#### [TASK BRIEF]
Search the entries below for the word "mxGeometry", then copy each line in which it is found.

#### [RECORDS SHOWN]
——————————
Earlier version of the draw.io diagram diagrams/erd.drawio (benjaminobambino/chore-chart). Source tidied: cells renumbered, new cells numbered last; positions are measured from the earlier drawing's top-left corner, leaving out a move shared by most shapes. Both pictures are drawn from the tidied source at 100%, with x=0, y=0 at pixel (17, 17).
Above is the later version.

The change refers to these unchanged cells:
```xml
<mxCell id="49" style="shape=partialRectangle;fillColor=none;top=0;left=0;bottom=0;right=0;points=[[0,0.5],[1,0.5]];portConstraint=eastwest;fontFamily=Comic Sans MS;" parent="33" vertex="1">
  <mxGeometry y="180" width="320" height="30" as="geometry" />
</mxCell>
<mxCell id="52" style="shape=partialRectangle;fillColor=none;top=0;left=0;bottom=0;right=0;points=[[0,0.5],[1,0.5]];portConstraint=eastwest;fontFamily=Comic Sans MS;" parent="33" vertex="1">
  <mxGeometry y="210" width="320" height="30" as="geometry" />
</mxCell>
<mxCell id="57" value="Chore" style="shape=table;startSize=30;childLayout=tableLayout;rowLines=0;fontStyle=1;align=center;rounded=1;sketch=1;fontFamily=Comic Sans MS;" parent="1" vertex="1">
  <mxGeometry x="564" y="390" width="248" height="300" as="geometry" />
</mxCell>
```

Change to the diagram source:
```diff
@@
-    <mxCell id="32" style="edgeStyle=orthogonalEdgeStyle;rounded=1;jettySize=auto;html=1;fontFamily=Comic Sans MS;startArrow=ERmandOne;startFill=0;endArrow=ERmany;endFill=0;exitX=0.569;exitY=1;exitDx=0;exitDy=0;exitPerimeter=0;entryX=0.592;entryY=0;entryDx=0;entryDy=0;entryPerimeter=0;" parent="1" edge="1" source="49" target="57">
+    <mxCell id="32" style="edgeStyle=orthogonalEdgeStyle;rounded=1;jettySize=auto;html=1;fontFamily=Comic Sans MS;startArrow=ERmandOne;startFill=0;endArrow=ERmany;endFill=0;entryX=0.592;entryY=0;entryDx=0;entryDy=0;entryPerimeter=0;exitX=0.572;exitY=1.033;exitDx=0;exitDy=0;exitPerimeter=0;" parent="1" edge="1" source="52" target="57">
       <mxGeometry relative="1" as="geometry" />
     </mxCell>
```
——————————
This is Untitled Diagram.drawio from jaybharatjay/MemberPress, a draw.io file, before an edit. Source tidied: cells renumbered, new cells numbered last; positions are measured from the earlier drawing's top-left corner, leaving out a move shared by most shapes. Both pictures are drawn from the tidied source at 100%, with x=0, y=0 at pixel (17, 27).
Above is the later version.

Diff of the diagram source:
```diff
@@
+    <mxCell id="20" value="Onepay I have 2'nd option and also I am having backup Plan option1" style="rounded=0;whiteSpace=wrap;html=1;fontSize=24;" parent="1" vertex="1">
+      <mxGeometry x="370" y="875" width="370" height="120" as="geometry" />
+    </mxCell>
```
——————————
#### [REPLY TO THE TASK]
  <mxGeometry y="180" width="320" height="30" as="geometry" />
  <mxGeometry y="210" width="320" height="30" as="geometry" />
  <mxGeometry x="564" y="390" width="248" height="300" as="geometry" />
       <mxGeometry relative="1" as="geometry" />
+      <mxGeometry x="370" y="875" width="370" height="120" as="geometry" />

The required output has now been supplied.